According to the latest affordability report from First American Financial Corporation and its Chief Economist Mark Fleming, housing affordability on an annual basis declined in March for the first time since January 2019, signaling the end of a more than two-year streak of rising affordability. “The long run of increasing affordability snapped, even as two of the three key drivers of the Real House Price Index (RHPI), household income and mortgage rates, swung in favor of greater affordability relative to one year ago. Lower mortgage rates and higher household income compared with one year ago propelled an 11% increase in house-buying power. However, surging house-buying power drives demand, and rising demand in a supply-constrained market accelerates nominal house price appreciation,” said Fleming. “In March, the final component of the RHPI, nominal house prices, appreciated at its fastest annual pace since 2005, 14.8%, wiping out any affordability boost from rising house-buying power. Yet, real estate is local and since house-buying power and nominal house price gains vary by city, local affordability trends may differ greatly city by city as well.”
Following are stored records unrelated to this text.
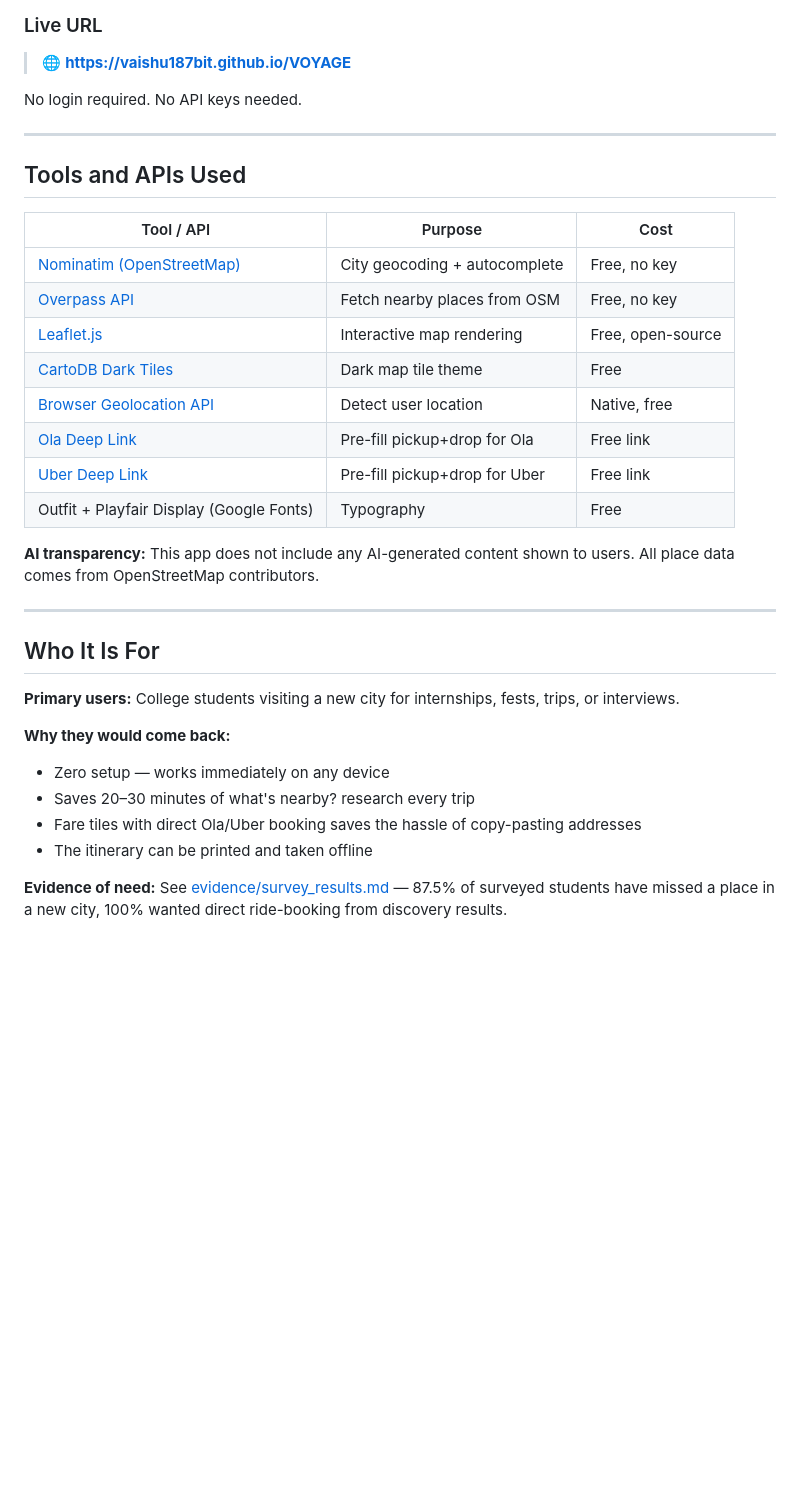
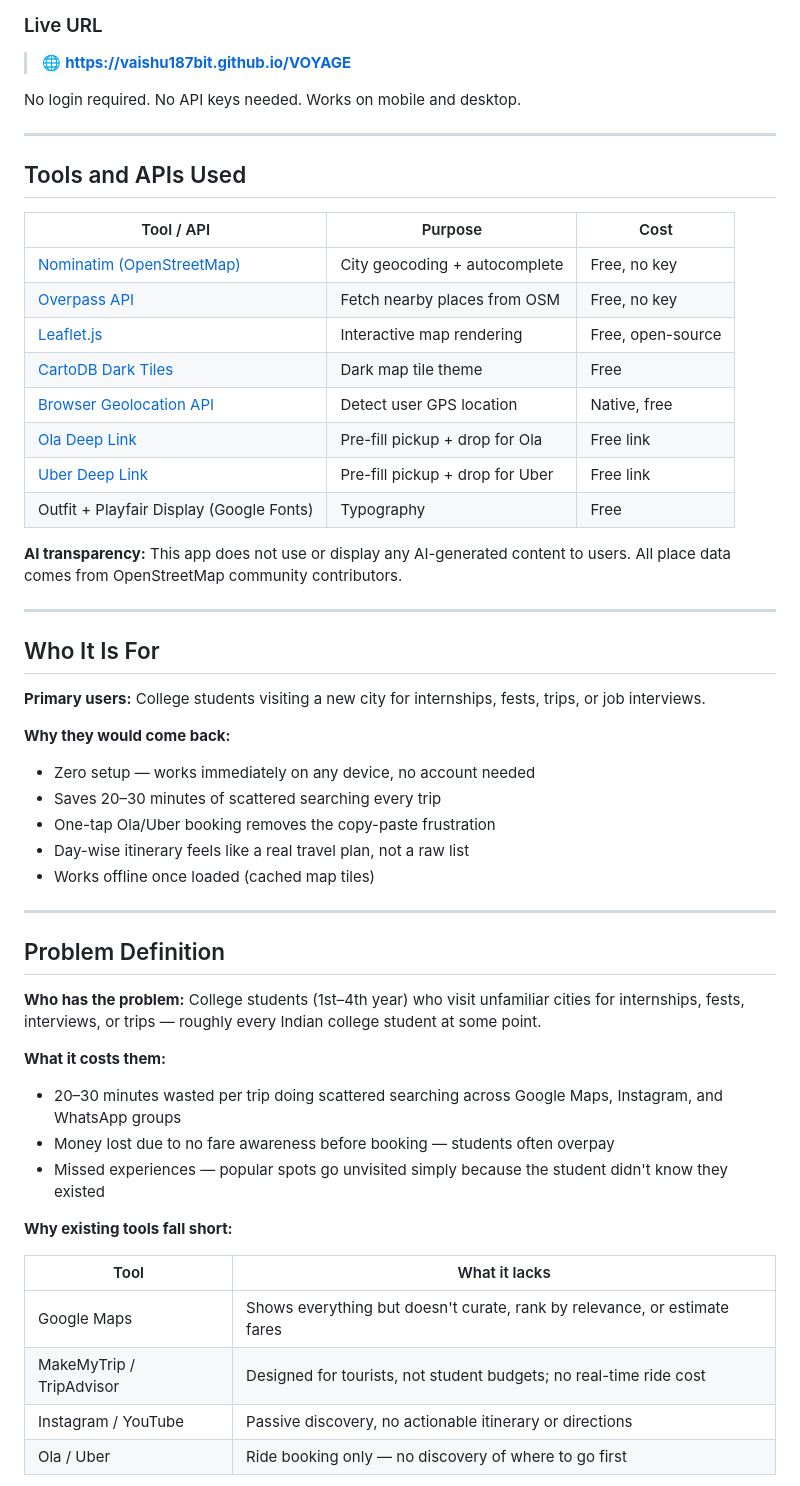
Before and after one commit to vaishu187bit/VOYAGE, a Markdown page: README.md, the part around one of its changes. Drawn GitHub-style; blank space fills up the shorter version.

```diff
--- a/README.md
+++ b/README.md
@@ -105,7 +106,7 @@ open index.html        # Mac
 ### Live URL
 > 🌐 **https://vaishu187bit.github.io/VOYAGE**
 
-No login required. No API keys needed.
+No login required. No API keys needed. Works on mobile and desktop.
 
 ---
 
@@ -117,23 +118,43 @@ No login required. No API keys needed.
 | [Overpass API](https://overpass-api.de) | Fetch nearby places from OSM | Free, no key |
 | [Leaflet.js](https://leafletjs.com) | Interactive map rendering | Free, open-source |
 | [CartoDB Dark Tiles](https://carto.com) | Dark map tile theme | Free |
-| [Browser Geolocation API](https://developer.mozilla.org/en-US/docs/Web/API/Geolocation_API) | Detect user location | Native, free |
-| [Ola Deep Link](https://book.olacabs.com) | Pre-fill pickup+drop for Ola | Free link |
-| [Uber Deep Link](https://m.uber.com/ul) | Pre-fill pickup+drop for Uber | Free link |
+| [Browser Geolocation API](https://developer.mozilla.org/en-US/docs/Web/API/Geolocation_API) | Detect user GPS location | Native, free |
+| [Ola Deep Link](https://book.olacabs.com) | Pre-fill pickup + drop for Ola | Free link |
+| [Uber Deep Link](https://m.uber.com/ul) | Pre-fill pickup + drop for Uber | Free link |
 | Outfit + Playfair Display (Google Fonts) | Typography | Free |
 
-**AI transparency:** This app does not include any AI-generated content shown to users. All place data comes from OpenStreetMap contributors.
+**AI transparency:** This app does not use or display any AI-generated content to users. All place data comes from OpenStreetMap community contributors.
 
 ---
 
 ## Who It Is For
 
-**Primary users:** College students visiting a new city for internships, fests, trips, or interviews.
+**Primary users:** College students visiting a new city for internships, fests, trips, or job interviews.
 
 **Why they would come back:**
-- Zero setup — works immediately on any device
-- Saves 20–30 minutes of what's nearby? research every trip
-- Fare tiles with direct Ola/Uber booking saves the hassle of copy-pasting addresses
-- The itinerary can be printed and taken offline
+- Zero setup — works immediately on any device, no account needed
+- Saves 20–30 minutes of scattered searching every trip
+- One-tap Ola/Uber booking removes the copy-paste frustration
+- Day-wise itinerary feels like a real travel plan, not a raw list
+- Works offline once loaded (cached map tiles)
 
-**Evidence of need:** See [evidence/survey_results.md](evidence/survey_results.md) — 87.5% of surveyed students have missed a place in a new city, 100% wanted direct ride-booking from discovery results.
+---
+
+## Problem Definition
+
+**Who has the problem:** College students (1st–4th year) who visit unfamiliar cities for internships, fests, interviews, or trips — roughly every Indian college student at some point.
+
+**What it costs them:**
+- 20–30 minutes wasted per trip doing scattered searching across Google Maps, Instagram, and WhatsApp groups
+- Money lost due to no fare awareness before booking — students often overpay
+- Missed experiences — popular spots go unvisited simply because the student didn't know they existed
+
+**Why existing tools fall short:**
+
+| Tool | What it lacks |
+|------|--------------|
+| Google Maps | Shows everything but doesn't curate, rank by relevance, or estimate fares |
+| MakeMyTrip / TripAdvisor | Designed for tourists, not student budgets; no real-time ride cost |
+| Instagram / YouTube | Passive discovery, no actionable itinerary or directions |
+| Ola / Uber | Ride booking only — no discovery of where to go first |
+
```
Also changed, not shown: other parts of README.md (+90 -39 lines).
FEA compiles the Wood Markets News from various 3rd party sources to provide readers with the latest news impacting forest product markets. Opinions or views expressed in these articles do not necessarily represent those of FEA.
Two-Year Streak of Increasing Affordability Ends